DBL Partners stands for “Double Bottom Line” and it describes a style of investing: invest in companies that create monetary value and also value for society. The firm was originally spun-out of JPMorgan’s Bay Area Equity Fund I and founded by Pfund.

This is the third fund from DBL and it’s the largest. DBL’s second fund of $150 million is almost fully invested now with at least 23 companies.

DBL has been one of the most successful investors out of the cleantech era, where most venture capitalists ended up losing money. At least five of the 18 companies in Pfund’s first fund went public, including Tesla, SolarCity and Pandora.

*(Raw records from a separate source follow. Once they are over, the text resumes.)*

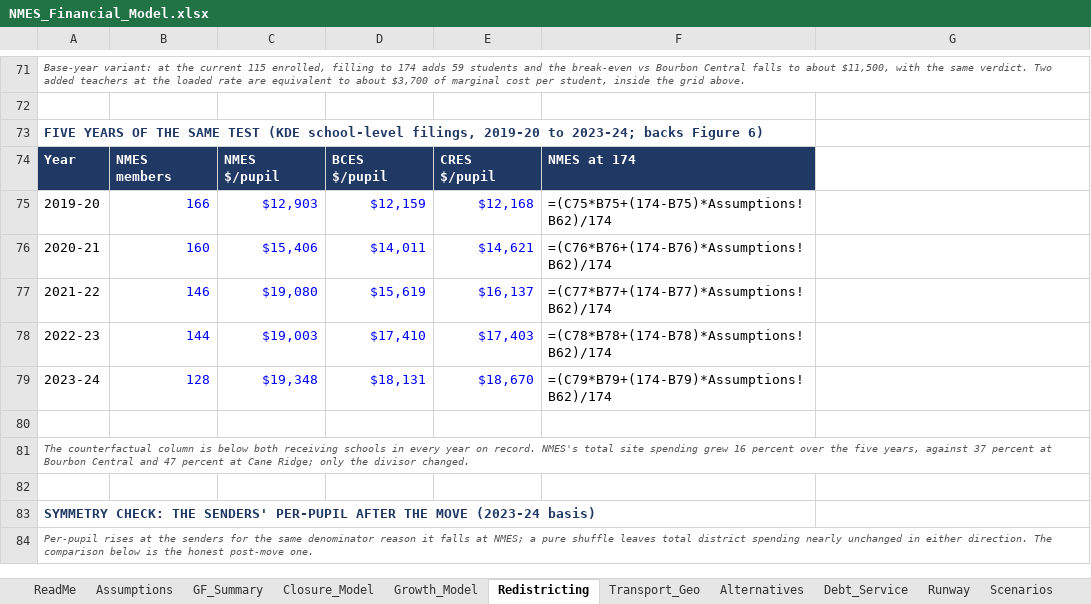
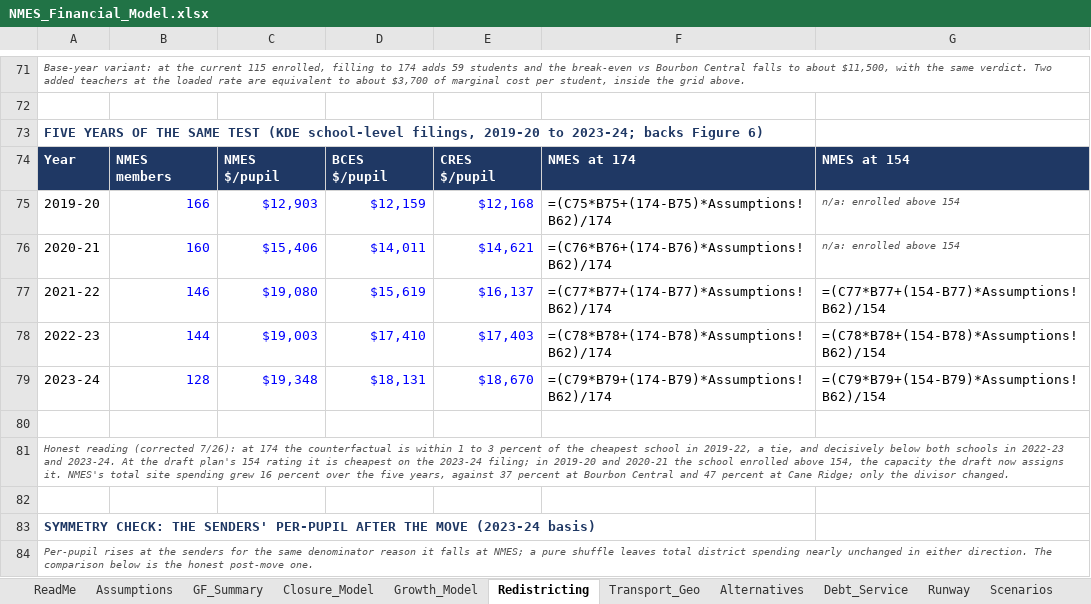
Before and after one commit to ryanuspsagm/SaveNMES, an Excel workbook: NMES_Financial_Model.xlsx, sheet Redistricting, drawn as a sheet; only a part is shown, gaps mark what is left out; values as stored, in another font and other column widths than the file's, no borders; formulas without a stored value are shown as written; the diff names each change by its address in the sheet, - before the commit and + after, or states it on an @@ line.

```diff
--- a/NMES_Financial_Model.xlsx (sheet Redistricting)
+++ b/NMES_Financial_Model.xlsx (sheet Redistricting)
-G74: (empty)
+G74: NMES at 154
-G74 fill: none
+G74 fill: #1F3864
-G75:G76: (empty)
+G75:G76: n/a: enrolled above 154
-G77: (empty)
+G77: =(C77*B77+(154-B77)*Assumptions!B62)/154
-G78: (empty)
+G78: =(C78*B78+(154-B78)*Assumptions!B62)/154
-G79: (empty)
+G79: =(C79*B79+(154-B79)*Assumptions!B62)/154
-A81: The counterfactual column is below both receiving schools in every year on record. NMES's total…
+A81: Honest reading (corrected 7/26): at 174 the counterfactual is within 1 to 3 percent of the cheapest school in 2019-22, a tie, and decisively below both schools in 2022-23 and 2023-24. At the draft plan's 154 rating it is cheapest on the 2023-24 filing; in 2019-20 and 2020-21 the school enrolled above 154, the capacity the draft now assigns it. NMES's total…
```
Also changed, not shown: 7 other files.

Ehrenpreis had been a General Partner with Technology Partners and had headed up its cleantech practice. He, along with Technology Partners’ General Partner Marc van den Berg, have teamed up with DBL for this new fund.

Ehreinpreis, like Pfund, was an early investor in Tesla. In addition to Tesla and SolarCity, DBL also invested in SpaceX. The duo have been successful backing entrepreneur Elon Musk in his early (and difficult) days.

Double bottom line investing tends to take a relatively loose approach to what constitutes as social good. Pandora, the Internet streaming music company, is based in Oakland and through its growth created hundreds of jobs in that city.

DBL Partners says in a release on Tuesday morning, that the latest fund has already invested in five new companies. Areas of interest include “sustainable energy, products and services, digital media and imaging, health care, and IT.”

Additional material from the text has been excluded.